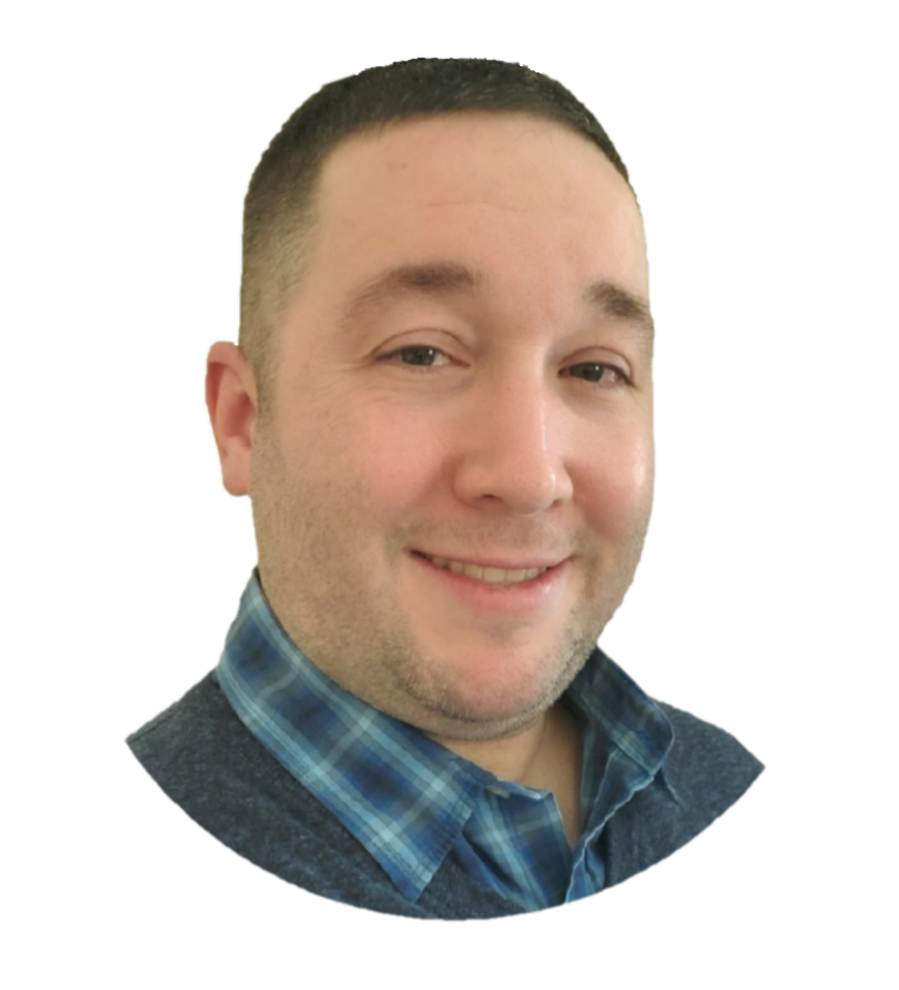
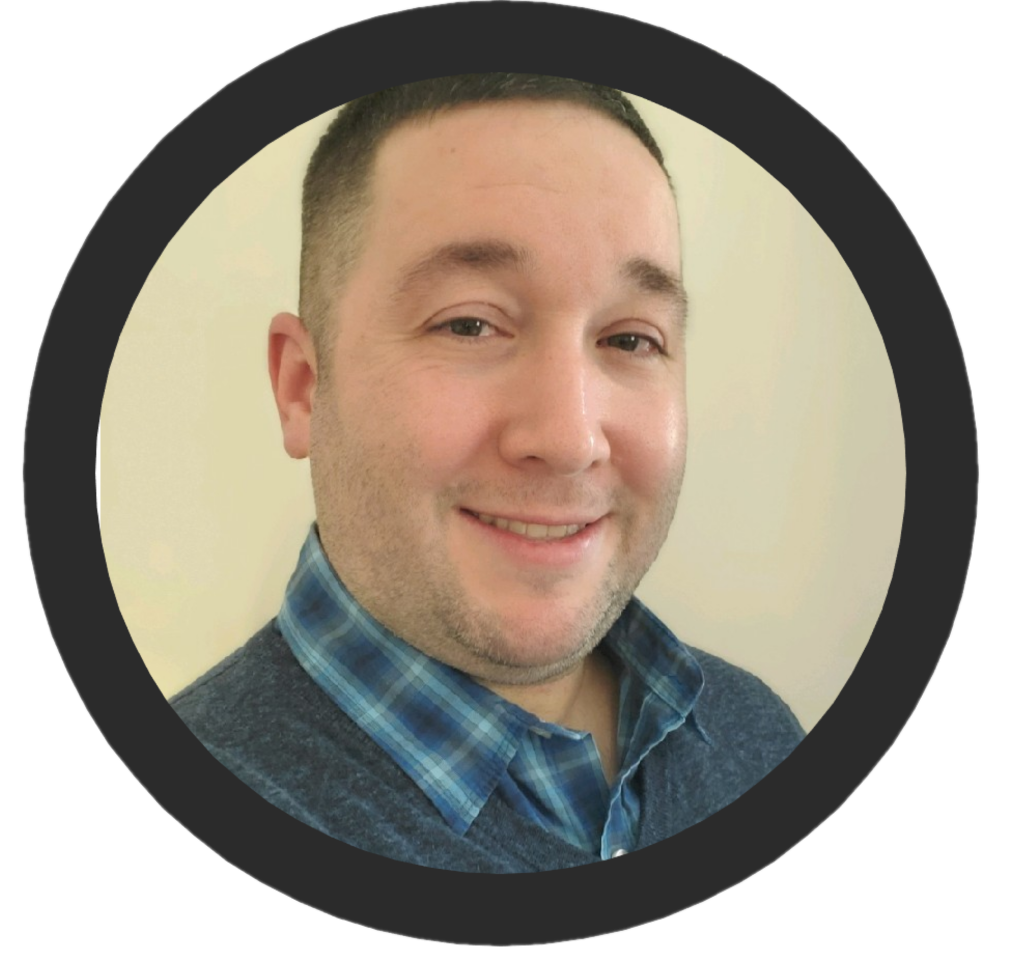
Update responsiveness for about section

diff --git a/assets/css/style.css b/assets/css/style.css
@@ -62,14 +62,21 @@ nav a:hover,footer a:hover{
 
 /* Container for contents of about section */
 .about-container{
-    width:70vw;
-    margin:0 auto;
+    width:80vw;
+    display:flex;
+    justify-content: space-around;
+    margin:auto;
 }
 
 /* Portrait picture */
 #portrait{
     width:200px;
-    float:left;
+    border:15px solid var(--nav-background);
+    border-radius:0.2rem;
+    
+}
+.about-container p{
+    width:55%;
 }
 
 /* Style for my name */
@@ -185,7 +192,7 @@ nav a:hover,footer a:hover{
     justify-content: center;
     align-items: flex-end;
     border-radius:0.1rem;
-
+    font-size: 1rem;
     /* Adds a slight inset effect */
     border-right:1px solid white;
     border-bottom:1px solid white;    
@@ -209,11 +216,11 @@ nav a:hover,footer a:hover{
 }
 
 .large p{
-    font-size: 0.7rem;
+    font-size: 0.7em;
 }
 
 .small p{
-    font-size:0.6rem;
+    font-size:0.6em;
 }
 
 /* Display details on hover */
@@ -255,8 +262,14 @@ footer ul{
 
 /* Project image resize for large screens */
 @media screen and (min-width:1475px) {
+    *{
+        font-size: 1.1em;
+    }
     .two,.three{
         background-size: cover;
+    }
+    .about-container p {
+        width:40%;
     }
     
 }
@@ -287,6 +300,14 @@ footer ul{
 
     #about{
         text-align: center;
+    }
+    
+    .about-container{
+        display:block;
+    }
+    .about-container p{
+        margin: auto;
+        width:100%;
     }
 
     #work{
@@ -362,6 +383,10 @@ footer ul{
 
     #name{
         display:inline-block;
+    }
+
+    .about-container{
+        display:block;
     }
 
     .project{

diff --git a/index.html b/index.html
@@ -31,8 +31,8 @@
             <!-- Container for about section -->
             <section class="about-container"> 
 
-                <img src="./assets/images/Brian.png" alt="Brian Halpin portrait" id="portrait">
-                <p>Hi, I'm <span id="name">Brian Halpin.</span> </p>    
+                <img src="./assets/images/brian.jpeg" alt="Brian Halpin portrait" id="portrait">
+                <p>Hi, I'm <span id="name">Brian Halpin.</span> I am a full stack software developer.</p>    
 
             </section>
         </section>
• • •
Retype all the records shown above, character for character. Omit every picture.

Update responsiveness for about section

diff --git a/assets/css/style.css b/assets/css/style.css
@@ -62,14 +62,21 @@ nav a:hover,footer a:hover{
 
 /* Container for contents of about section */
 .about-container{
-    width:70vw;
-    margin:0 auto;
+    width:80vw;
+    display:flex;
+    justify-content: space-around;
+    margin:auto;
 }
 
 /* Portrait picture */
 #portrait{
     width:200px;
-    float:left;
+    border:15px solid var(--nav-background);
+    border-radius:0.2rem;
+    
+}
+.about-container p{
+    width:55%;
 }
 
 /* Style for my name */
@@ -185,7 +192,7 @@ nav a:hover,footer a:hover{
     justify-content: center;
     align-items: flex-end;
     border-radius:0.1rem;
-
+    font-size: 1rem;
     /* Adds a slight inset effect */
     border-right:1px solid white;
     border-bottom:1px solid white;    
@@ -209,11 +216,11 @@ nav a:hover,footer a:hover{
 }
 
 .large p{
-    font-size: 0.7rem;
+    font-size: 0.7em;
 }
 
 .small p{
-    font-size:0.6rem;
+    font-size:0.6em;
 }
 
 /* Display details on hover */
@@ -255,8 +262,14 @@ footer ul{
 
 /* Project image resize for large screens */
 @media screen and (min-width:1475px) {
+    *{
+        font-size: 1.1em;
+    }
     .two,.three{
         background-size: cover;
+    }
+    .about-container p {
+        width:40%;
     }
     
 }
@@ -287,6 +300,14 @@ footer ul{
 
     #about{
         text-align: center;
+    }
+    
+    .about-container{
+        display:block;
+    }
+    .about-container p{
+        margin: auto;
+        width:100%;
     }
 
     #work{
@@ -362,6 +383,10 @@ footer ul{
 
     #name{
         display:inline-block;
+    }
+
+    .about-container{
+        display:block;
     }
 
     .project{

diff --git a/index.html b/index.html
@@ -31,8 +31,8 @@
             <!-- Container for about section -->
             <section class="about-container"> 
 
-                <img src="./assets/images/Brian.png" alt="Brian Halpin portrait" id="portrait">
-                <p>Hi, I'm <span id="name">Brian Halpin.</span> </p>    
+                <img src="./assets/images/brian.jpeg" alt="Brian Halpin portrait" id="portrait">
+                <p>Hi, I'm <span id="name">Brian Halpin.</span> I am a full stack software developer.</p>    
 
             </section>
         </section>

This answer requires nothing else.